A key figure in late 20th-century photography, Robert Mapplethorpe created work with a distinctive tension between opposites: sacred and profane, mainstream and underground, light and dark. From his early Polaroid portraits, to his fashion photography and later controversial work, Mapplethorpe’s photographs are well-ordered and emotionally restrained, with dangerously chaotic and sensuous elements below.

Born in Queens, New York in 1946, Mapplethorpe studied graphic arts at Pratt Institute in Brooklyn before dropping out in 1969. He met the musician, poet, and artist Patti Smith in 1967 and they lived together as intimate and artistic partners until 1974. In 1972, Mapplethorpe met two influential curators. John McKendry gave him his first Polaroid camera, with which he made self-portraits and portraits of his friends and acquaintances in the art world. Samuel Wagstaff, Jr. later became the artist’s lover and mentor. By the mid-1970s, Mapplethorpe had acquired a medium format camera and began photographing the world of New York’s S and M clubs.

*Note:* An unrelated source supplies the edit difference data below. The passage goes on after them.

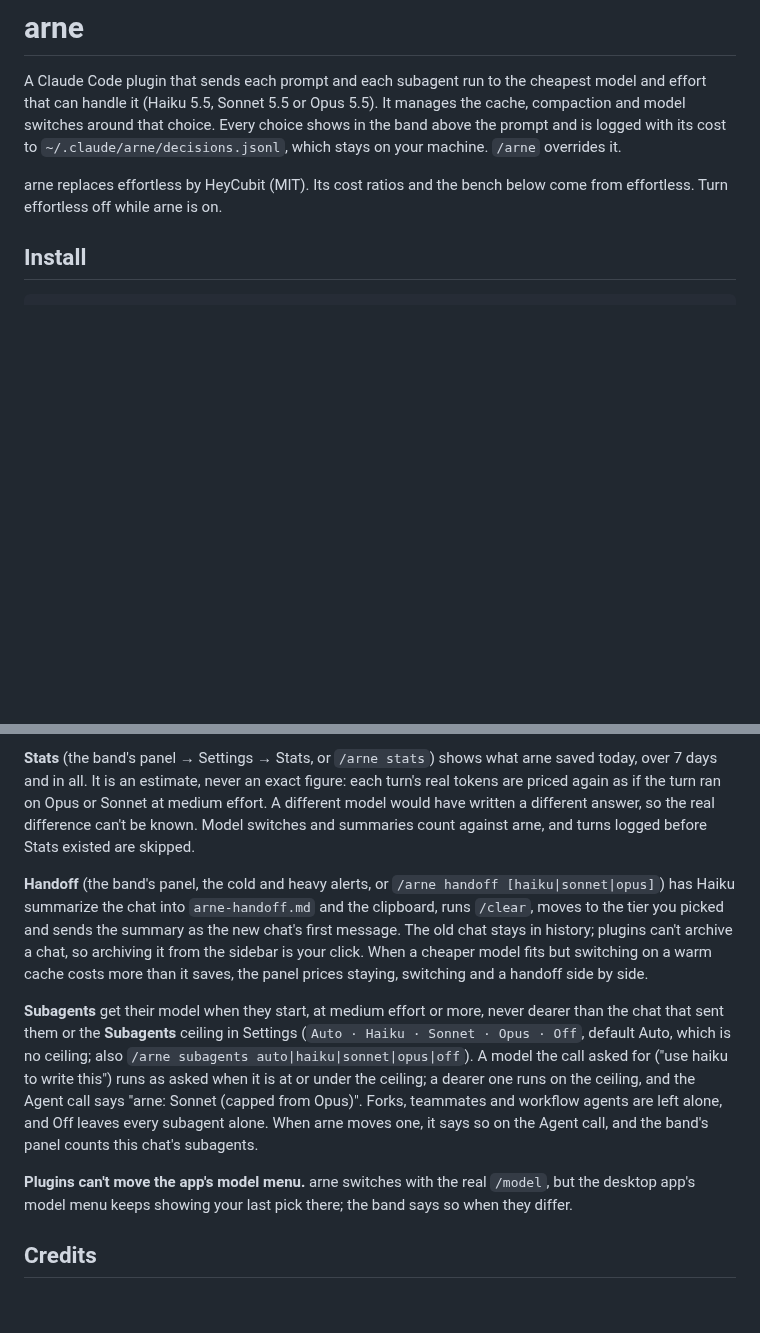
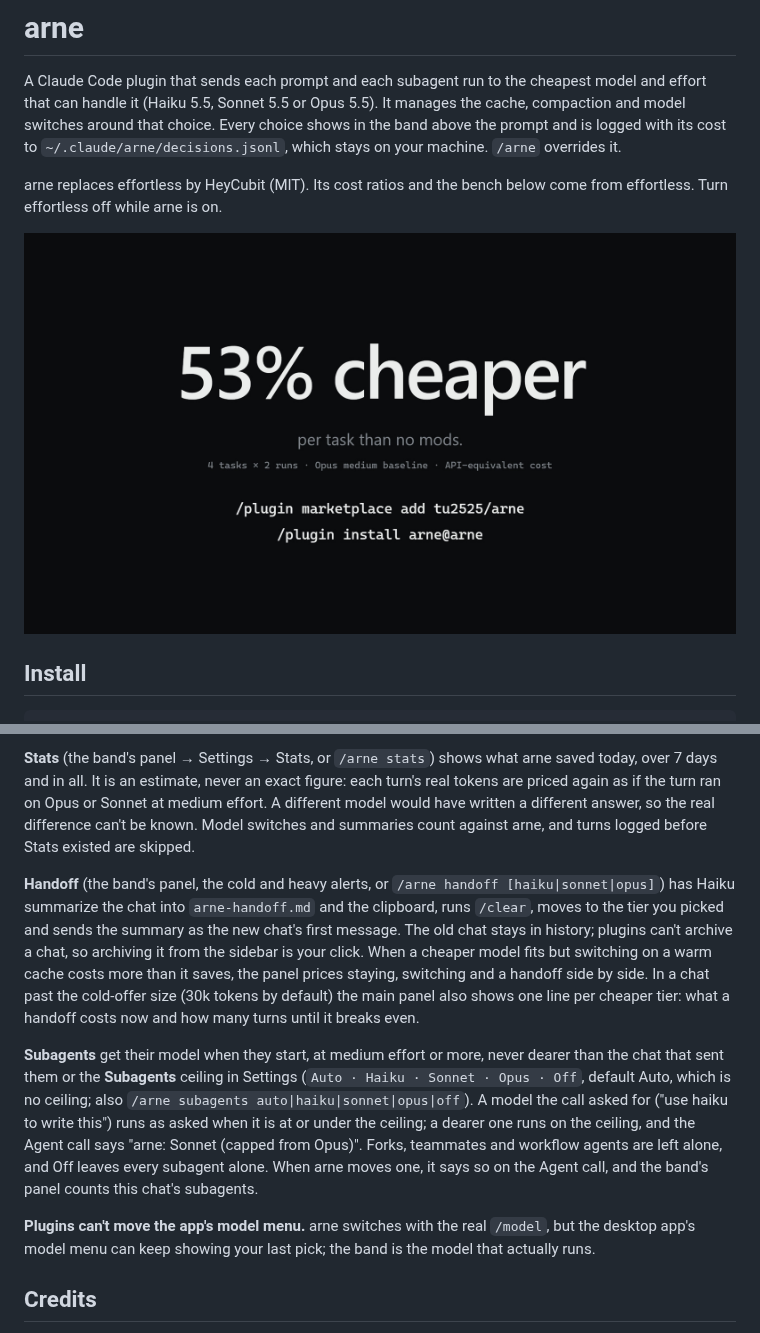
Before and after one commit to Tu2525/arne, a Markdown page: README.md, 2 parts joined by grey strips. Rendered like a GitHub page; pictures changed too: demo/arne.jpg (added); blank space fills up the shorter version.

Commit message:
Add 21s demo video and poster, fix README for the handoff line and model-menu note

```diff
--- a/README.md
+++ b/README.md
@@ -3,6 +3,8 @@
 A Claude Code plugin that sends each prompt and each subagent run to the cheapest model and effort that can handle it (Haiku 5.5, Sonnet 5.5 or Opus 5.5). It manages the cache, compaction and model switches around that choice. Every choice shows in the band above the prompt and is logged with its cost to `~/.claude/arne/decisions.jsonl`, which stays on your machine. `/arne` overrides it.
 
 arne replaces effortless by HeyCubit (MIT). Its cost ratios and the bench below come from effortless. Turn effortless off while arne is on.
+
+[![arne demo: 21 seconds](demo/arne.jpg)](demo/arne.mp4)
 
 ## Install
 
@@ -23,11 +25,11 @@ The band above the prompt is the control: **● Auto** turns routing on or off (
 
 **Stats** (the band's panel → Settings → Stats, or `/arne stats`) shows what arne saved today, over 7 days and in all. It is an estimate, never an exact figure: each turn's real tokens are priced again as if the turn ran on Opus or Sonnet at medium effort. A different model would have written a different answer, so the real difference can't be known. Model switches and summaries count against arne, and turns logged before Stats existed are skipped.
 
-**Handoff** (the band's panel, the cold and heavy alerts, or `/arne handoff [haiku|sonnet|opus]`) has Haiku summarize the chat into `arne-handoff.md` and the clipboard, runs `/clear`, moves to the tier you picked and sends the summary as the new chat's first message. The old chat stays in history; plugins can't archive a chat, so archiving it from the sidebar is your click. When a cheaper model fits but switching on a warm cache costs more than it saves, the panel prices staying, switching and a handoff side by side.
+**Handoff** (the band's panel, the cold and heavy alerts, or `/arne handoff [haiku|sonnet|opus]`) has Haiku summarize the chat into `arne-handoff.md` and the clipboard, runs `/clear`, moves to the tier you picked and sends the summary as the new chat's first message. The old chat stays in history; plugins can't archive a chat, so archiving it from the sidebar is your click. When a cheaper model fits but switching on a warm cache costs more than it saves, the panel prices staying, switching and a handoff side by side. In a chat past the cold-offer size (30k tokens by default) the main panel also shows one line per cheaper tier: what a handoff costs now and how many turns until it breaks even.
 
 **Subagents** get their model when they start, at medium effort or more, never dearer than the chat that sent them or the **Subagents** ceiling in Settings (`Auto · Haiku · Sonnet · Opus · Off`, default Auto, which is no ceiling; also `/arne subagents auto|haiku|sonnet|opus|off`). A model the call asked for ("use haiku to write this") runs as asked when it is at or under the ceiling; a dearer one runs on the ceiling, and the Agent call says "arne: Sonnet (capped from Opus)". Forks, teammates and workflow agents are left alone, and Off leaves every subagent alone. When arne moves one, it says so on the Agent call, and the band's panel counts this chat's subagents.
 
-**Plugins can't move the app's model menu.** arne switches with the real `/model`, but the desktop app's model menu keeps showing your last pick there; the band says so when they differ.
+**Plugins can't move the app's model menu.** arne switches with the real `/model`, but the desktop app's model menu can keep showing your last pick; the band is the model that actually runs.
 
 ## Credits
 
```
Also changed, not shown: 2 other files.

Mapplethorpe refined his style in the early 1980s to create elegant figure studies, delicate floral still lifes, nudes, as well as glamorous celebrity portraits. His preference for simple compositions and a sophisticated use of lighting to articulate subtleties of form distinguished his mature work

His career was successfully championed by pioneering photographs dealer Harry Lunn, who along with Robert Miller and Robert Self, published portfolios of some of the artist’s most challenging work. In the late 1980s and early 1990s, Mapplethorpe’s X Portfolio was at the center of an American culture war over whether public monies should be used to underwrite art some deemed obscene or blasphemous.

In 1989, at age forty-two, Mapplethorpe died from complications of AIDS. A year earlier, he had established the foundation that protects his work, promotes his legacy, and supports the causes he believed in, such as art programs and HIV/AIDS prevention and care.

 

This show runs October 23, 2012–March 24, 2013

 

By Jim McKinniss